"The Green Wall" is inspired, to some degree, by Robles Godoy's own life experience. It is about an office worker who sickens of the big-city chaos of Lima and enlists himself and his family in a government program to colonize the forest. He is given a large tract of land in the wilderness, clears the rich soil and grows coffee. He builds a simple, comfortable bamboo home for his wife and his small boy, and it has a cool veranda that overlooks a little stream.
The boy loves the trickle of water, and builds his own tiny city there out of blocks and pieces of tin and glass and string. There is a waterwheel that goes around and around and tinkles against a glass jar. Its music is part of the soft murmur of the forest: the bird cries, the leaves brushing against each other, the calls and coughs of the animals.
In these days of a movement away from the urban clutter and back to a more natural life, "The Green Wall" is a poem about the life a lot of us would like to lead. It isn't in any sense an adventure saga about survival in the jungle; these are intelligent, self-sufficient pioneers who understand the land and love it. What frustrates them is not the challenge of colonization, but the stupid government bureaucracy that runs the settlement program.
The movie opens with one of the most beautiful evocations of love I can remember in a film. The man and his wife make love tenderly and with deep affection, and their little son, who is supposed to be napping, watches them with clear-eyed contentment; because they love each other, he feels good. He is a quiet child because he has no friends to play with, but the world of his imagination is a busy place and we are allowed into it.
Then an accident happens; the boy is bitten by a snake. The father goes by boat and Jeep into the nearest town to get serum - but the serum is locked up, and the bureaucrat with the key is at a political rally in the next town. As the father races desperately to save his own son's life, Robles Godoy gives us a bitter commentary on the ways bureaucracy frustrates humanity. And then the film closes with a procession of boats on the river, simple and stately and filled with an enormous dignity; and a weary embrace between the man and his wife that says whatever a movie can say about the deepness of love.
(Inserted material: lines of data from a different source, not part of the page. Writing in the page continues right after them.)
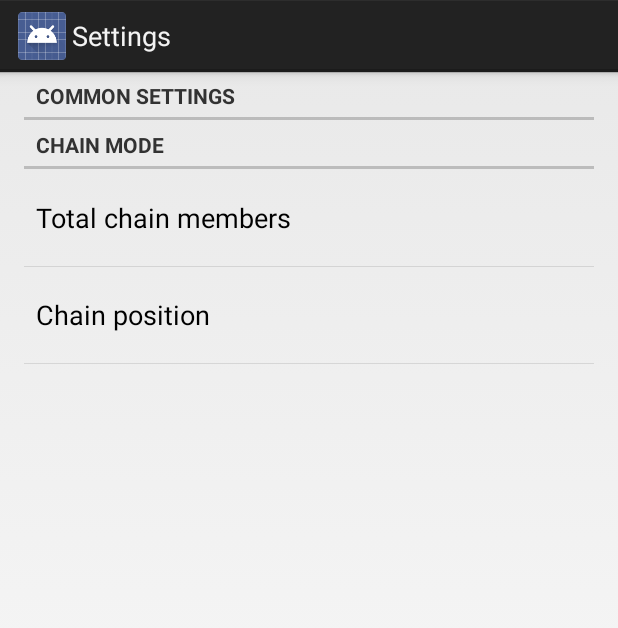
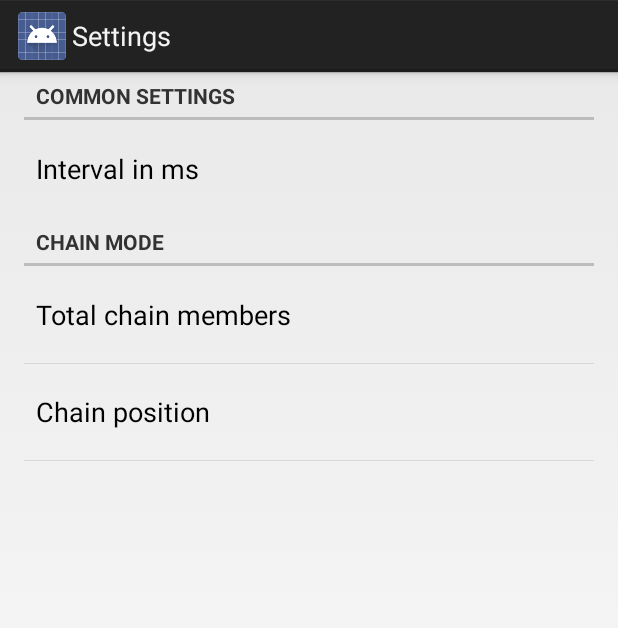
Before and after one commit to fabian/fasnacht2014, an Android app: the screen it shows after launch (SettingsActivity), in the options menu, after a tap on "Settings", on a phone screen of 412 x 824 dp. Shown: the top 628 px of the screen. Run offline under Robolectric (Android 15) with nearby library versions, the phone set to English and light mode, and no system bars.

Commit message:
- solved some totos - fixed preferences - cleanup...

```diff
--- a/android/Fasnacht/Fasnacht/src/main/java/eddy/fasnacht/ChannelFrequencyActivity.java
+++ b/android/Fasnacht/Fasnacht/src/main/java/eddy/fasnacht/ChannelFrequencyActivity.java
@@ -26,11 +26,8 @@ import java.util.Map;
  * set a frequency per channel_frequency_item.
  *
  * TODO:
- * - Check chain configuration
- * - Make "loopsPerSecond" configurable
+ * - Save configuration keys in a resource file
  * - cleanup the mess ;)
- *
- * NICE: save frequencies when closing application.
  *
  * @author adrian
  */
@@ -64,22 +61,18 @@ public class ChannelFrequencyActivity extends Activity {
 
     public static enum Channel {
 
-        ONE  (1, R.string.channel_1_title, R.string.channel_1_detail, "pref_channel_1_frequency", R.id.channel_frequency_item_1),
-        TWO  (2, R.string.channel_2_title, R.string.channel_2_detail, "pref_channel_2_frequency", R.id.channel_frequency_item_2),
-        THREE(3, R.string.channel_3_title, R.string.channel_3_detail, "pref_channel_3_frequency", R.id.channel_frequency_item_3),
-        FOUR (4, R.string.channel_4_title, R.string.channel_4_detail, "pref_channel_4_frequency", R.id.channel_frequency_item_4);
+        ONE  (R.string.channel_1_title, R.string.channel_1_detail, R.id.channel_frequency_item_1),
+        TWO  (R.string.channel_2_title, R.string.channel_2_detail, R.id.channel_frequency_item_2),
+        THREE(R.string.channel_3_title, R.string.channel_3_detail, R.id.channel_frequency_item_3),
+        FOUR (R.string.channel_4_title, R.string.channel_4_detail, R.id.channel_frequency_item_4);
 
-        private int channelId;
         private int channelName;
         private int channelDetail;
-        private String channelFrequencyPreferences;
         private int viewId;
 
-        Channel(int channelId, int channelName, int channelDetail, String channelFrequencyPreferences, int viewId) {
-            this.channelId = channelId;
+        Channel(int channelName, int channelDetail, int viewId) {
             this.channelName = channelName;
             this.channelDetail = channelDetail;
-            this.channelFrequencyPreferences = channelFrequencyPreferences;
             this.viewId = viewId;
         }
 
@@ -96,38 +89,21 @@ public class ChannelFrequencyActivity extends Activity {
         }
     }
 
-    private static final int FREQUENCY_ONE = 150;
-    private static final int FREQUENCY_TWO = 250;
-    private static final int FREQUENCY_THREE = 350;
-    private static final int FREQUENCY_FOUR = 450;
+    public static class FrequencyHolder {
+        private int left;
+        private int right;
 
-    public int getFrequencyRight() {
-        return getFrequency(Channel.THREE, Channel.FOUR);
-    }
+        private FrequencyHolder(int left, int right) {
+            this.left = left;
+            this.right = right;
+        }
 
-    public int getFrequencyLeft() {
-        return getFrequency(Channel.ONE, Channel.TWO);
-    }
+        public int getLeft() {
+            return left;
+        }
 
-    private int getFrequency(Channel one, Channel two) {
-        return getFrequency(channelItems.get(one).isChecked(), channelItems.get(two).isChecked());
-    }
-
-    long lastTime = System.currentTimeMillis();
-
-    private int getFrequency(boolean one, boolean two) {
-        if (System.currentTimeMillis() - lastTime > 500) {
-            updateChannels();
-            lastTime = System.currentTimeMillis();
-        }
-        if (!one && !two) {
-            return FREQUENCY_TWO;
-        } else if (one && !two) {
-            return FREQUENCY_ONE;
-        } else if (!one && two) {
-            return FREQUENCY_FOUR;
-        } else {
-            return FREQUENCY_THREE;
+        public int getRight() {
+            return right;
         }
     }
 
@@ -173,16 +149,23 @@ public class ChannelFrequencyActivity extends Activity {
         }
     }
 
+    private static final int FREQUENCY_ONE = 150;
+    private static final int FREQUENCY_TWO = 250;
+    private static final int FREQUENCY_THREE = 350;
+    private static final int FREQUENCY_FOUR = 450;
+
     private FrequencyGenerator frequencyGenerator;
 
+    // settings
+    private int interval;
     private int chainPosition;
-
     private int totalChainMembers;
 
+    // loop variables
+    private long lastTime;
+    private Mode currentMode = Mode.MANUAL;
+    private int currentChainPos;
 
-    /**
-     * Array of channel items.
-     */
     private Map<Channel, ChannelFrequencyItem> channelItems =
             new EnumMap<Channel, ChannelFrequencyItem>(Channel.class);
 
@@ -207,15 +190,14 @@ public class ChannelFrequencyActivity extends Activity {
         spinner.setOnItemSelectedListener(new AdapterView.OnItemSelectedListener() {
             @Override
             public void onItemSelected(AdapterView<?> parent, View view, int position, long id) {
-                updateMode(adapter.getItem(position));
+                currentMode = adapter.getItem(position);
+                reset();
             }
 
             @Override
             public void onNothingSelected(AdapterView<?> parent) {
             }
         });
-
-        loadSettings();
 
         final Button syncButton = (Button) findViewById(R.id.sync_button);
         syncButton.setOnClickListener(new View.OnClickListener() {
@@ -226,16 +208,17 @@ public class ChannelFrequencyActivity extends Activity {
             }
         });
 
+        loadSettings();
         frequencyGenerator = new FrequencyGenerator(this);
         startFrequencyGenerator(true);
     }
 
     private void loadSettings() {
         SharedPreferences preferences = PreferenceManager.getDefaultSharedPreferences(this);
-        // TODO save keys in a resource file
-        chainPosition = Integer.valueOf(preferences.getString("chain_position", "1"));
-        currentChainPos = 1;
-        totalChainMembers = Integer.valueOf(preferences.getString("total_chain_members", "4"));
+        interval = Integer.valueOf(preferences.getString("pref_interval", "1"));
+        chainPosition = Integer.valueOf(preferences.getString("pref_chain_position", "1"));
+        totalChainMembers = Integer.valueOf(preferences.getString("pref_total_chain_members", "6"));
+        reset();
     }
 
     private void createChannelItem(Channel channel) {
@@ -268,20 +251,22 @@ public class ChannelFrequencyActivity extends Activity {
         int id = item.getItemId();
         if (id == R.id.action_settings) {
             Intent intent = new Intent(this, SettingsActivity.class);
-            startActivity(intent);
-            loadSettings();
+            startActivityForResult(intent, 0);
             return true;
         } else if (id == R.id.action_start) {
             reset();
             startFrequencyGenerator(true);
-            startThread();
             return true;
         } else if (id == R.id.action_stop) {
-            stopThread();
             startFrequencyGenerator(false);
             return true;
         }
         return super.onOptionsItemSelected(item);
+    }
+
+    @Override
+    protected void onActivityResult(int requestCode, int resultCode, Intent data) {
+        loadSettings();
     }
 
     private void startFrequencyGenerator(boolean start) {
@@ -303,53 +288,36 @@ public class ChannelFrequencyActivity extends Activity {
     private void updateMode(Mode mode) {
         switch (mode) {
             case MANUAL:
-                stopThread();
                 break;
             default:
                 currentMode = mode;
                 reset();
-                startThread();
         }
     }
 
-    private boolean running = false;
-
-    private long loop = 500;
-
-    private int currentChainPos;
-
-    private Mode currentMode = Mode.MANUAL;
-
-    private Runnable runnable = new Runnable() {
-        @Override
-        public void run() {
-            while(running) {
-                //updateChannels();
-                try {
-                    Thread.sleep((int) (loop));
-                } catch (InterruptedException e) {
-                }
-            }
-        }
-    };
-    private Thread thread;
-
-    private void startThread() {
-        if (!running) {
-            running = true;
-            thread = new Thread(runnable);
-            thread.start();
-        }
+    public boolean updateNeeded() {
+        return System.currentTimeMillis() - lastTime >= interval;
     }
 
-    private void stopThread() {
-        if (running) {
-            running = false;
-            try {
-                thread.join();
-            } catch (InterruptedException e) {
-            }
-            thread = null;
+    public FrequencyHolder getFrequencies() {
+        updateChannels();
+        lastTime = System.currentTimeMillis();
+        return new FrequencyHolder(getFrequency(Channel.ONE, Channel.TWO), getFrequency(Channel.THREE, Channel.FOUR));
+    }
+
+    private int getFrequency(Channel one, Channel two) {
+        return getFrequency(channelItems.get(one).isChecked(), channelItems.get(two).isChecked());
+    }
+
+    private int getFrequency(boolean one, boolean two) {
+        if (!one && !two) {
+            return FREQUENCY_TWO;
+        } else if (one && !two) {
+            return FREQUENCY_ONE;
+        } else if (!one && two) {
+            return FREQUENCY_FOUR;
+        } else {
+            return FREQUENCY_THREE;
         }
     }
 
--- a/android/Fasnacht/Fasnacht/src/main/java/eddy/fasnacht/FrequencyGenerator.java
+++ b/android/Fasnacht/Fasnacht/src/main/java/eddy/fasnacht/FrequencyGenerator.java
@@ -7,6 +7,7 @@ import android.media.AudioRecord;
 import android.media.AudioTrack;
 import android.preference.PreferenceManager;
 import android.util.Log;
+import eddy.fasnacht.ChannelFrequencyActivity.FrequencyHolder;
 
 /**
  * Static class which generates the frequencies and send the to the audio output.
@@ -17,7 +18,6 @@ public final class FrequencyGenerator {
 
     private final String TAG = FrequencyGenerator.class.getSimpleName();
 
-    private final double duration; // seconds
     private final int sampleRate = 44100;
     private final int numSamples;
     private final double sampleLeft[];
@@ -48,19 +48,12 @@ public final class FrequencyGenerator {
     public FrequencyGenerator(ChannelFrequencyActivity activity) {
         this.activity = activity;
 
-        SharedPreferences sharedPref = PreferenceManager.getDefaultSharedPreferences(activity);
-        duration = 1.0 / Integer.parseInt(sharedPref.getString("pref_loops_per_second", "2"));
-
-        int minBufferSize = AudioRecord.getMinBufferSize(sampleRate,
-                AudioFormat.CHANNEL_OUT_STEREO,
-                AudioFormat.ENCODING_PCM_16BIT);
-
         long durationInMillis = 10;
 
         numSamples = (int) (1.0 * sampleRate / (1000 / durationInMillis));
         audioTrackBufferSize = numSamples - (numSamples % 4) + 4;
 
-        Log.i(TAG, "minBufferSize=" + minBufferSize + ", numSamples=" + numSamples + ", bufferSize=" + audioTrackBufferSize);
+        Log.i(TAG, "numSamples=" + numSamples + ", bufferSize=" + audioTrackBufferSize);
 
         audioTrack = new AudioTrack(AudioManager.STREAM_MUSIC,
                 sampleRate, AudioFormat.CHANNEL_OUT_STEREO,
@@ -99,7 +92,6 @@ public final class FrequencyGenerator {
             }
         }
         return 0;
-
     }
 
     private void generateTone(int freqOfToneLeft, int freqOfToneRight) {
@@ -128,35 +120,14 @@ public final class FrequencyGenerator {
         }
     }
 
+    private FrequencyHolder currentFrequencies;
+
     private void playSound(){
-        generateTone(activity.getFrequencyLeft(), activity.getFrequencyRight());
+        if (activity.updateNeeded()) {
+            currentFrequencies = activity.getFrequencies();
+        }
+        generateTone(currentFrequencies.getLeft(), currentFrequencies.getRight());
         audioTrack.write(generatedSnd, 0, generatedSnd.length);
-
-        long currentTime = System.currentTimeMillis();
-        Log.i(TAG, "Tone sent, diff is: " + (currentTime - lastTime) + ", numSamples=" + numSamples + ", bufferSize=" + audioTrackBufferSize);
-        lastTime = currentTime;
-    }
-
-    private long lastTime = 0;
-
-    private int generateFrequency(boolean channelOne, boolean channelTwo) {
-
-        if (channelOne) {
-            if (channelTwo) {
-                return 450;
-            } else {
-                return 350;
-            }
-        } else {
-            if (channelTwo) {
-                return 250;
-            } else {
-                return 150;
-            }
-        }
-    }
-    private void generateTone(boolean channelOne, boolean channelTwo, boolean channelThree, boolean channelFour) {
-        generateTone(generateFrequency(channelOne, channelTwo), generateFrequency(channelThree, channelFour));
     }
 
     public boolean isRunning() {
--- a/android/Fasnacht/Fasnacht/src/main/res/values/strings.xml
+++ b/android/Fasnacht/Fasnacht/src/main/res/values/strings.xml
@@ -2,7 +2,7 @@
 <resources>
 
     <string name="app_name">Fasnacht</string>
-    <string name="title_activity_fasnacht">Fasnacht</string>
+    <string name="title_activity_fasnacht">Fasnacht 2014</string>
 
     <string name="action_settings">Settings</string>
     <string name="action_start">Start</string>
@@ -23,14 +23,14 @@
 
     <string name="pref_title_common_settings">Common Settings</string>
 
-    <string name="loops_per_second">Interval in ms</string>
-    <string name="pref_default_loops_per_second">740</string>
+    <string name="pref_title_interval">Interval in ms</string>
+    <string name="default_interval">500</string>
 
     <string name="pref_title_chain_mode">Chain mode</string>
 
-    <string name="total_chain_members">Total chain members</string>
-    <string name="default_total_chain_members">8</string>
-    <string name="chain_position">Chain position</string>
+    <string name="pref_title_total_chain_members">Total chain members</string>
+    <string name="default_total_chain_members">6</string>
+    <string name="pref_title_chain_position">Chain position</string>
     <string name="default_chain_position">1</string>
 
     <string name="manual_mode">Manual</string>
--- a/android/Fasnacht/Fasnacht/src/main/res/xml/preferences.xml
+++ b/android/Fasnacht/Fasnacht/src/main/res/xml/preferences.xml
@@ -2,18 +2,24 @@
     <PreferenceCategory
         android:title="@string/pref_title_common_settings">
 
+        <EditTextPreference android:inputType="number"
+            android:key="pref_interval"
+            android:title="@string/pref_title_interval"
+            android:defaultValue="@string/default_interval" />
+
     </PreferenceCategory>
+
     <PreferenceCategory
         android:title="@string/pref_title_chain_mode">
 
         <EditTextPreference android:inputType="number"
-            android:key="total_chain_members"
-            android:title="@string/total_chain_members"
+            android:key="pref_total_chain_members"
+            android:title="@string/pref_title_total_chain_members"
             android:defaultValue="@string/default_total_chain_members" />
 
         <EditTextPreference android:inputType="number"
-            android:key="chain_position"
-            android:title="@string/chain_position"
+            android:key="pref_chain_position"
+            android:title="@string/pref_title_chain_position"
             android:defaultValue="@string/default_chain_position" />
 
     </PreferenceCategory>
```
"The Green Wall" is beautiful in so many different ways - in its story, its photography, in the construction of its images - that it becomes not simply a movie but an affirmation of life. There is not a false note in it, nothing that lies or is trickery, and we're reminded of "The Bicycle Thief" and "The Wild Child."
And then we wonder...how could this movie come from Peru, with its "undeveloped" movie industry? The answer, of course, is that great films have nothing to do with the industry. They come from great filmmakers, who might be found in Peru as well as anywhere. The Chicago Film Festival honored "The Green Wall" with its Golden Hugo and its special Critics' Prize, and that helped Robles Godoy with his entry into the cutthroat American movie market. Now "The Green Wall" is back with us, and that is a very good thing.
This message came to me from a reader named Peter Svensland. He and a fr...
The first part in a four-part series on what film can teach us about the relationship between Israel and Palestine.
Scott Jordan Harris argues that disabled characters should not be played by able-bodied actors.
A report from SDCC on the Kickstarter "Star Trek" film, "Prelude to Axanar."